The second part of the equation is again those d-orbital electrons. With a large reservoir of d-electrons and orbitals, platinum group metals can push and pull electrons from reagents that adsorb onto their exposed surfaces. This push-and-pull can make the chemical bonds in those reagents break and re-form more easily.
In short—a metal not itself easy to modify chemically, yet able to act as a temporary sink or source of electrons. Combine those two properties, and we have a recipe for a potent catalyst.
This article comes directly from content in the video series Understanding the Periodic Table. Watch it now, on Wondrium.
Hydrogenated oils are produced by the reaction of unsaturated fats with hydrogen to produce a more shelf-stable product. Paul Sabatier accomplished this in 1899, inspired by the already-known ability of highly valuable metals like platinum and palladium to catalyze such hydrogenations. The twist was that he decided to investigate their lighter (and much more available and inexpensive) group-10 member, nickel.
Sabatier was able to develop a reaction in which freshly produced nickel metal promoted the addition of hydrogen to oils, providing a means of mass-producing edible fats that would last much longer in storage than the original oils themselves.
Platinum’s Catalytic Powers
But probably nowhere has the catalytic power of the actual platinum group metals been more influential in the past century than in the automotive industry.
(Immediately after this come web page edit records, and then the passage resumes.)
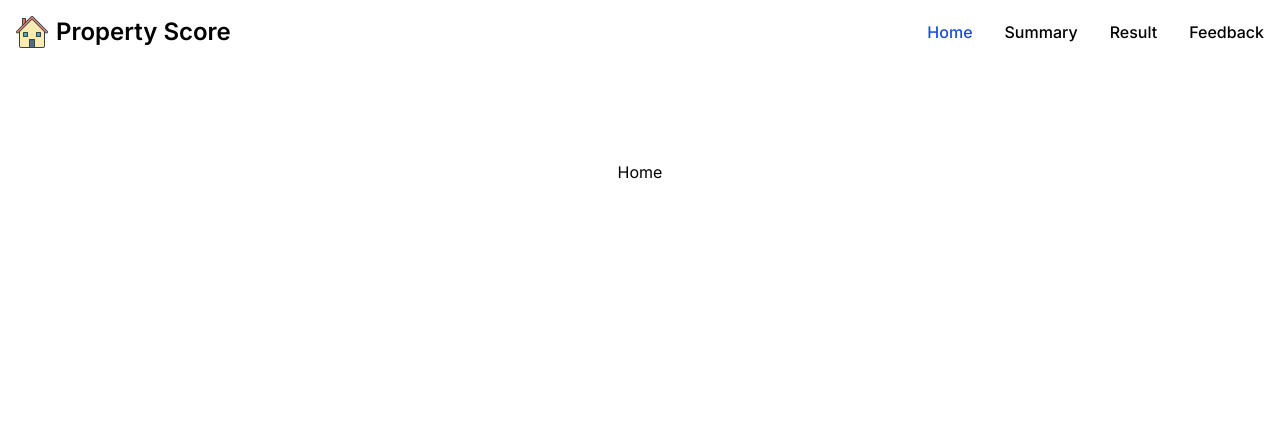
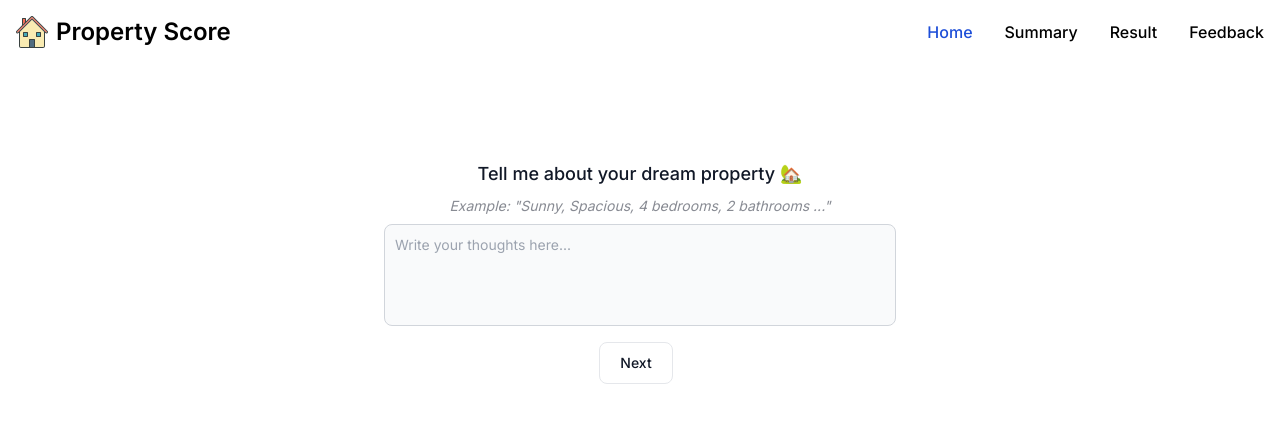
Before and after one commit to jackytsheng/property-score-demo, a Next.js app: page / in a window 1280 px wide. Shown: the top 422 px of the page. Built offline with nearby package versions, Linux system fonts and the light colour scheme.

Commit message:
finished editing home page

```diff
--- a/src/app/NavBar.tsx
+++ b/src/app/NavBar.tsx
@@ -6,35 +6,34 @@ import HouseIcon from "../../public/assets/house-svgrepo-com.svg"
 interface Page {
   text: string;
   route: string;
-  current: boolean;
+}
+export const enum Route {
+  HOME = '/',
+  SUMMARY = '/summary',
+  FEEDBACK = '/feedback',
+  RESULT = '/result',
 }
 
 const initialPages: Page[] = [{
   text: "Home",
-  route: "/",
-  current: true,
+  route: Route.HOME,
 },
 {
   text: "Summary",
-  route: "/summary",
-  current: false,
+  route: Route.SUMMARY,
 },
 {
   text: "Result",
-  route: "/result",
-  current: false,
+  route: Route.RESULT,
 }, {
   text: "Feedback",
-  route: "/feedback",
-  current: false,
+  route: Route.FEEDBACK,
 }
 ]
 
 export default function NavBar() {
-  const [pages, setPages] = useState<Page[]>(initialPages)
-  const onClickPage = (curPage: Page) => {
-    setPages(initialPages.map((page: Page) => ({ ...page, current: curPage.route === page.route })))
-  }
+  const [selectedPage, setSelectedPage] = useState<Page>({ text: "Home", route: Route.HOME })
+
   return (
     <nav className="max-w-screen-xl flex flex-wrap items-center justify-between mx-auto p-4">
       <a href="https://google.com" className="flex items-center">
@@ -43,16 +42,15 @@ export default function NavBar() {
       </a>
       <div id="navbar-default">
         <ul className="font-medium flex flex-col p-4 md:p-0 mt-4 border border-gray-100 rounded-lg bg-gray-50 md:flex-row md:space-x-8 md:mt-0 md:border-0 md:bg-white ">
-          {pages.map(p => (
+          {initialPages.map(p => (
             <li key={p.route}>
-              <Link key={p.route} href={p.route} className={`block py-2 pl-3 pr-4 rounded md:p-0 ${p.current ? "text-blue-700" : ""}`} aria-current="page" onClick={() => {
-                onClickPage(p)
+              <Link key={p.route} href={p.route} className={`block py-2 pl-3 pr-4 rounded md:p-0 ${p.route == selectedPage.route ? "text-blue-700" : ""}`} aria-current="page" onClick={() => {
+                setSelectedPage(p)
               }}>{p.text}</Link>
             </li>
           ))}
         </ul>
       </div>
-
     </nav >
   )
 }
--- a/src/app/layout.tsx
+++ b/src/app/layout.tsx
@@ -16,7 +16,7 @@ export default function RootLayout({
   children: React.ReactNode
 }) {
   return (
-    <html lang="en" className='dark'>
+    <html lang="en" >
       <body className={inter.className}>
         <main>
           <NavBar />
--- a/src/app/page.tsx
+++ b/src/app/page.tsx
@@ -1,8 +1,15 @@
+'use client'
+import Link from "next/link";
+import { Route } from "./NavBar";
+
 
 export default function Home() {
   return (
-    <div className="flex min-h-screen flex-col items-center justify-between p-24">
-      Home
+    <div className="flex flex-col items-center justify-center p-24">
+      <label htmlFor="message" className="block mb-2 text-lg font-medium text-gray-900">Tell me about your dream property 🏡</label>
+      <span className="italic text-sm mb-2 text-gray-900/50">Example: "Sunny, Spacious, 4 bedrooms, 2 bathrooms ..."</span>
+      <textarea id="message" rows={4} maxLength={200} className="resize-none block p-2.5 mb-4 w-full text-sm md:max-w-lg text-gray-900 bg-gray-50 rounded-lg border border-gray-300 focus:ring-blue-700 focus:border-blue-700 dark:bg-gray-700 dark:border-gray-600 dark:placeholder-gray-400 dark:text-white dark:focus:ring-blue-700 dark:focus:border-blue-700" placeholder="Write your thoughts here..."></textarea>
+      <Link href={Route.SUMMARY} type="button" className="py-2.5 px-5 mr-2 mb-2 text-sm font-medium text-gray-900 focus:outline-none bg-white rounded-lg border border-gray-200 hover:bg-gray-100 hover:text-blue-700 focus:z-10 focus:ring-4 focus:ring-gray-200 dark:focus:ring-gray-700 dark:bg-gray-800 dark:text-gray-400 dark:border-gray-600 dark:hover:text-white dark:hover:bg-gray-700">Next</Link>
     </div>
   )
 }
```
Fuel chemistry can be complicated, and the exact chemical composition of a motor fuel such as gasoline or diesel fuel can profoundly impact fuel performance and cleanliness when used. The American chemist, Vladimir Haensel, knew this, and he also knew, as many others in the field did, that platinum’s catalytic powers seemed to know no bounds.
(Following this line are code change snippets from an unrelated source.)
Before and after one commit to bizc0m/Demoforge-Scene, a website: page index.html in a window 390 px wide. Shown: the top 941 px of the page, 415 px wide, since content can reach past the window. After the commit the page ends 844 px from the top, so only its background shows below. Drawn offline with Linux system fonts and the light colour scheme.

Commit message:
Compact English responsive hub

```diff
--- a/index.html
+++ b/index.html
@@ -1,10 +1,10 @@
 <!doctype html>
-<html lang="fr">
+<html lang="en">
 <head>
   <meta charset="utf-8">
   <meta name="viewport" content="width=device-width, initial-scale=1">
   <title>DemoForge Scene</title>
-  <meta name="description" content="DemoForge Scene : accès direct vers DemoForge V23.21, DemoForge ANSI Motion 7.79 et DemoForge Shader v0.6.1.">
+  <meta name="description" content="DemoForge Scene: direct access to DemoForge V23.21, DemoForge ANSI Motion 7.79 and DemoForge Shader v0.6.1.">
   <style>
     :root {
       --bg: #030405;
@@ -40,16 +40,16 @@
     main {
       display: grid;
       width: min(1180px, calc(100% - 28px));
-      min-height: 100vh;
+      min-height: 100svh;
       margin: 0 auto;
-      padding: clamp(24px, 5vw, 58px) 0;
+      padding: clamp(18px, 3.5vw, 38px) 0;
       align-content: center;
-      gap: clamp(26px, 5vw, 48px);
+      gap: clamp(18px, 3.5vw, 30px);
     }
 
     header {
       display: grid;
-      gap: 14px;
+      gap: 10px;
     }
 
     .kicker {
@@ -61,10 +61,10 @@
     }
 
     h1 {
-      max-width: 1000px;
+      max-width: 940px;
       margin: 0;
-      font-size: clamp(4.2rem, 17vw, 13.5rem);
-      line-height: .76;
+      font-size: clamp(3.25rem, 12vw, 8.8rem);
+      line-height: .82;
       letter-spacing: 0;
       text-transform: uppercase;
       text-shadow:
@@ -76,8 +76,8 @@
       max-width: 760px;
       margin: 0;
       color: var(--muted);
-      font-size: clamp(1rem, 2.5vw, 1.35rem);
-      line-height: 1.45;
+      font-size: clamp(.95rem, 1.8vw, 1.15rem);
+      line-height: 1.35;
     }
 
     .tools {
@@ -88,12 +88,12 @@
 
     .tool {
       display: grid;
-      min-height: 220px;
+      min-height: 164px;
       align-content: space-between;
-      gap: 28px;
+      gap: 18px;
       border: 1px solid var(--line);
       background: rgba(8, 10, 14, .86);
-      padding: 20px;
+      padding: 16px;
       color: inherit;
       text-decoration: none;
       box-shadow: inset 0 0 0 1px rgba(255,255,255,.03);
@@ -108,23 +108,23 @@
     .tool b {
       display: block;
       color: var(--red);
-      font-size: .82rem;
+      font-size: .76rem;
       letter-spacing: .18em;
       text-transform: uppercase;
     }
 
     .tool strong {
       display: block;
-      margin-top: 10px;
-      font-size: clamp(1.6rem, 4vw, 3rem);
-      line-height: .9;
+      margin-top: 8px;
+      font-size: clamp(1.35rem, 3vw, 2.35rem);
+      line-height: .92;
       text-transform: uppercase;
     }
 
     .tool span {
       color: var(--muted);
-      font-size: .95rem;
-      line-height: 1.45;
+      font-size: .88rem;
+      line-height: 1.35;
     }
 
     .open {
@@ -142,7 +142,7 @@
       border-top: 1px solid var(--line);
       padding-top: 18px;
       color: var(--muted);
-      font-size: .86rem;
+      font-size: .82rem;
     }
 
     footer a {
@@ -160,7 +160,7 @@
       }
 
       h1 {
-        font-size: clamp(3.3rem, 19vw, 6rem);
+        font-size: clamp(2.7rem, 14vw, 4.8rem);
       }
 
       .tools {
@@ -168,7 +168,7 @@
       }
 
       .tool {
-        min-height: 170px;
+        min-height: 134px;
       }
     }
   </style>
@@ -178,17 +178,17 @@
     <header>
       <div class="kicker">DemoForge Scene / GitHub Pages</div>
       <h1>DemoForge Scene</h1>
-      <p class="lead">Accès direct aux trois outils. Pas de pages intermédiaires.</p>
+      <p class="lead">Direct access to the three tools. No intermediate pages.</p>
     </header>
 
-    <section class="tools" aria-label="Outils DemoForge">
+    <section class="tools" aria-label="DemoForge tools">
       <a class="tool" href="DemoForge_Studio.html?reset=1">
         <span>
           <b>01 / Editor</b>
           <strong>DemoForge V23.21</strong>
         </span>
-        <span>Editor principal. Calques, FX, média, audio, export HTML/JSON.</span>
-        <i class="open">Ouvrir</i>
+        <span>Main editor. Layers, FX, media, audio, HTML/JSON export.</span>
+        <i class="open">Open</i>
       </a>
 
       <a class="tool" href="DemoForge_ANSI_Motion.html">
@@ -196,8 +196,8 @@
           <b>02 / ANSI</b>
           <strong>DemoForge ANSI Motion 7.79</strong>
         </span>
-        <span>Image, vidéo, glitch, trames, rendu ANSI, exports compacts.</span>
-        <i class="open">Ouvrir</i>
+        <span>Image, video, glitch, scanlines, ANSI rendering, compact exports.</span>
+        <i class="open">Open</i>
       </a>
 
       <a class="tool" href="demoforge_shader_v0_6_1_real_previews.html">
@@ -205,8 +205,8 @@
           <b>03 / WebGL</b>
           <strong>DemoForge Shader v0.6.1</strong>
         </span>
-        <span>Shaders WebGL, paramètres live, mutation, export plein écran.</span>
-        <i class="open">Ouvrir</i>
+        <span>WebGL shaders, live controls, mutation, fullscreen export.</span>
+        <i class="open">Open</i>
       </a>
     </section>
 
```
At that time, it was already well-known that platinum had the ability to alter the chemical composition of hydrocarbons in petroleum products as part of a process called, reforming. However, most balked at the remarkably high cost of platinum. How could such an expensive metal ever be part of a cost-effective means of refining petroleum?
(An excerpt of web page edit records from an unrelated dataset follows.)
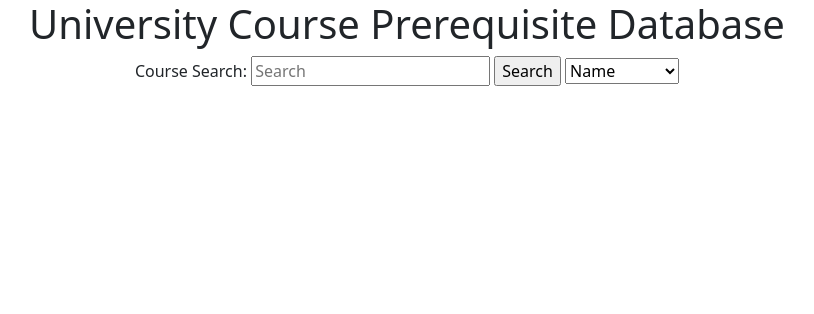
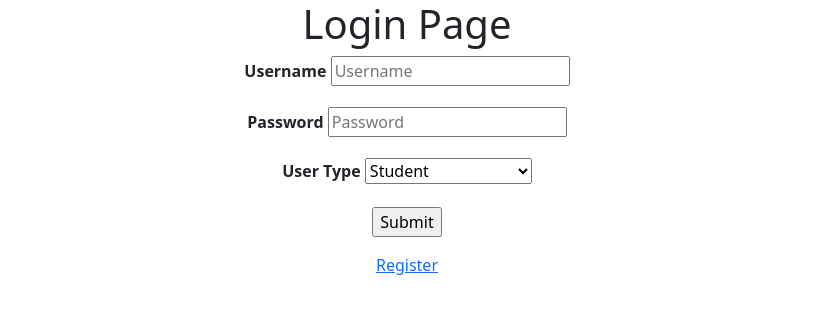
Before and after one commit to TyeStates/UniversityCourseDatabaseSystem, a PHP site: page / in a window 1280 px wide. Shown: the top 314 px of the page, without its empty margins (233-1047 px from the left). Run offline with PHP 8.4, Linux system fonts and the light colour scheme.

Commit message:
Update index.php

```diff
--- a/index.php
+++ b/index.php
@@ -7,20 +7,37 @@
         <link href="https://cdn.jsdelivr.net/npm/bootstrap@5.3.2/dist/css/bootstrap.min.css" rel="stylesheet">
     </head>
     <body>
-        <div class="text-center content-section">
-            <h1>University Course Prerequisite Database</h1>
-        </div>
-        <div class="text-center content-section">
-            <form id="searchform" action="search.php" method="get">
-                <label for="searchInput">Course Search:</label>
-                <input type="text" id="searchInput" name="searchInput" placeholder="Search">
-                <input id="searchButton" type="submit" value="Search">
-                <select id="filter" name="filter" placeholder="Filter By..">
-                    <option value="name">Name</option>
-                    <option value="id">Course ID</option>
-                    <option value="department">Department</option>
-                    <option value="prereq">Prerequisite</option>
-                </select>
+        <h1 class="text-center">Login Page</h1>
+        <div class="text-center">
+            <form action="login.php" method="post">
+                <?php
+                    if (isset($_GET['error'])){
+                        echo "<div class='error'>" . $_GET['error'] . "</div>";
+                    }
+                ?>
+                <div class="mb-3">
+                    <label for="username" class="form-label"><strong>Username</strong></label>
+                    <input type="text" id="username" name="username" placeholder="Username" required>
+                </div>
+                <div class="mb-3">
+                    <label for="password" class="form-label"><strong>Password</strong></label>
+                    <input type="text" id="password" name="password" placeholder="Password" required>
+                </div>
+                <div class="mb-3">
+                    <label for="loginFilter" class="form-label"><strong>User Type</strong></label>
+                    <select id="loginFilter" name="loginFilter" placeholder="User Type" required>
+                        <option value="student">Student</option>
+                        <option value="professor">Professor</option>
+                        <option value="d_admin">Department Admin</option>
+                        <option value="admin">Admin</option>
+                    </select>
+                </div>
+                <div class="mb-3 justify-content-center">
+                    <input id="submit" type="submit" value="Submit">
+                </div>
+                <div class="mb-3">
+                    <a href='register.php'>Register</a>
+                </div>
             </form>
         </div>
     </body>
```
Clearly, Haensel understood two important things:
First, that platinum’s effect was catalytic—that the platinum itself would not be consumed in any process it promoted. Secondly, the catalysis took place only at the very surface of the metal. The key was using as little of this expensive stuff as possible.
Thus, Haensel went about developing highly dispersed platinum coatings on tough, inexpensive support materials like alumina. In doing so, he created a solid material that had the same catalytic power as a pure platinum ingot with similar surface area, but at a vast fraction of the cost.
Hence, platinum group metals contribute to the quality of the fuel that goes into our car. But they also contribute to the quality of what comes out the other end.
Protecting the Environment
Since the mid-1970s, practically every vehicle produced in America, and many around the world, has been putting a small sample of some of the most expensive metals on earth in its tailpipe. Finely dispersed platinum group metal coatings, on heat-resistant supports, are placed in a small box, just before the exhaust exits the system.
This made it possible to harness the catalytic power of platinum—and later, palladium and rhodium—ensuring that the gaseous by-products of combustion are completely oxidized to less harmful compounds before they leave the automobile.
Precious metals helping protect the environment, while not being used up in the process. What’s not to like?
Common Questions about the ‘Platinum Group’ Elements
The term noble metals is akin to noble gases, in that both groups are resistant to combining chemically with other elements.
Like the elements of the Iron Triad, the metals of the platinum group cluster together, not only in the periodic table, but also in nature.
Platinum has the ability to alter the chemical composition of hydrocarbons in petroleum products as part of a process called reforming.